"We want to be an attractive place that people want to come and work and to deliver that strong economy that pays for those public services that we all value so much."
However, a Downing Street spokesman denied that the remarks amounted to a shift from the sub-100k target.
"The Prime Minister said yesterday that she is committed to reducing immigration to sustainable levels and the Prime Minister has always been clear that sustainable levels are the tens of thousands," they said.
"What the secretary of state for culture said this morning is that we have also always been clear that we want to attract the best and brightest."
It comes as The Times this morning reports that May could be forced to exclude students from migration numbers in a bid to ensure a higher education bill passes through the House of Lords before the dissolution of parliament on 3 May.
May has long argued in favour of keeping students within the numbers, but last month international trade secretary Liam Fox revealed that the matter was still subject to a substantial cabinet rift.
Fox admitted that he support excluding the numbers, a position that has also been endorsed by cabinet members including foreign secretary Boris Johnson.
Bradley's comments were welcomed by the London Chamber of Commerce and Industry.
LCCI policy director Sean McKee said: “We absolutely agree that securing the skills for London is not about numbers and it is. It is about securing the skills that the UK and London needs.

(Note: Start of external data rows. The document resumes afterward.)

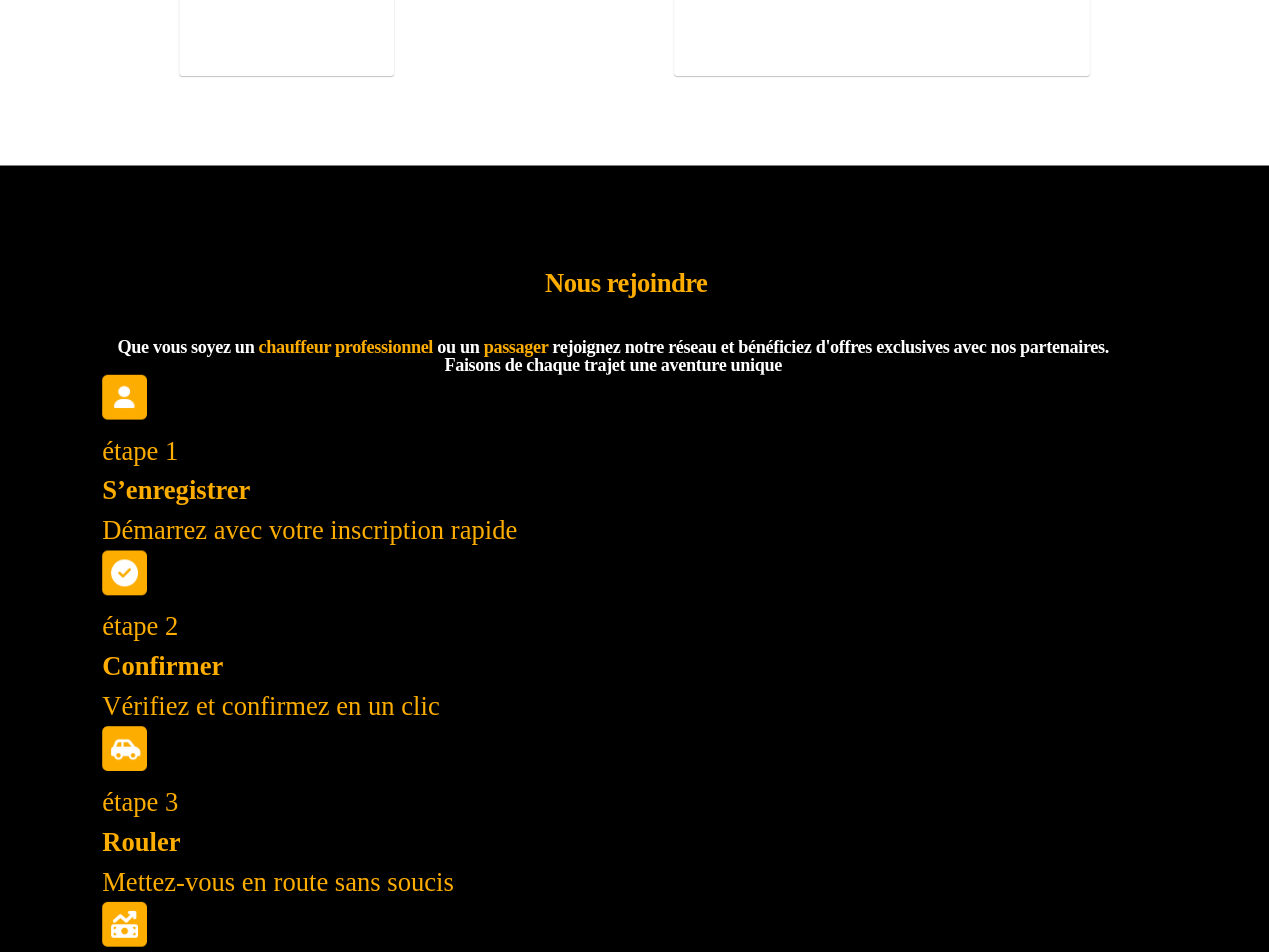
Repository: MariaMP2501/TestMap
Page: /
An editor plug-in stored every save of this project. The page is shown before and after the next save, followed by the edit.
The browser window is 1280 px wide. The page is 1813 px wide, so the pictures cover 1813 px, including what lies to the right of the window. The pictures show the part of the page from y = 839 to 2199 px (the page is 2517 px tall before and 2239 px after), at 70% of full size.
Pictures or frames that could not be fetched are drawn as grey boxes. Some web fonts or font styles are not loaded; a fallback is used. The project was rebuilt for these pictures with package versions that can differ from the ones it lists, and the page was loaded fresh each time. Also part of the build but not shown: vite.config.ts, src/components/hooks/useTranslate.tsx.

Above is the page before, as saved 2024-03-20 12:58:25.

After the next save:
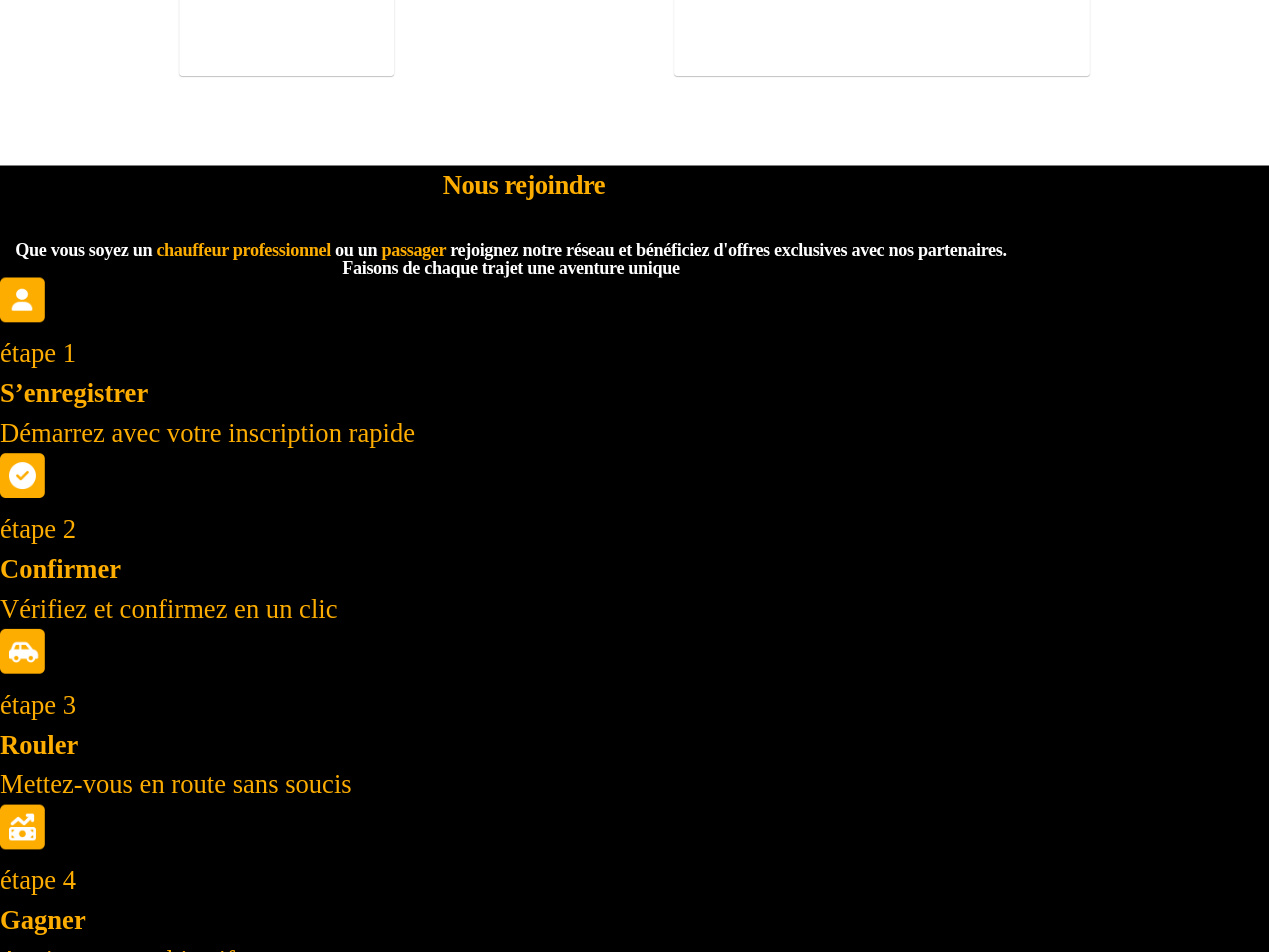
Saved 10 s later.
--- a/src/components/Section2.tsx
+++ b/src/components/Section2.tsx
@@ -10,7 +10,6 @@ const Section2: FunctionComponent = () => {
     flexWrap: 'wrap',
     alignItems: 'center',
     justifyContent: 'center',
-    padding: '139px 146px',
     boxSizing: 'border-box',
 	backgroundColor:'#0000',
     gap: '78px',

“We need to make London an attractive place for people to want to come and work and for businesses to invest in. This is about investing in infrastructure to make London a globally competitive city, it is about allowing employers to identify where we have skills shortages and making sure that the right people can fill those gaps.”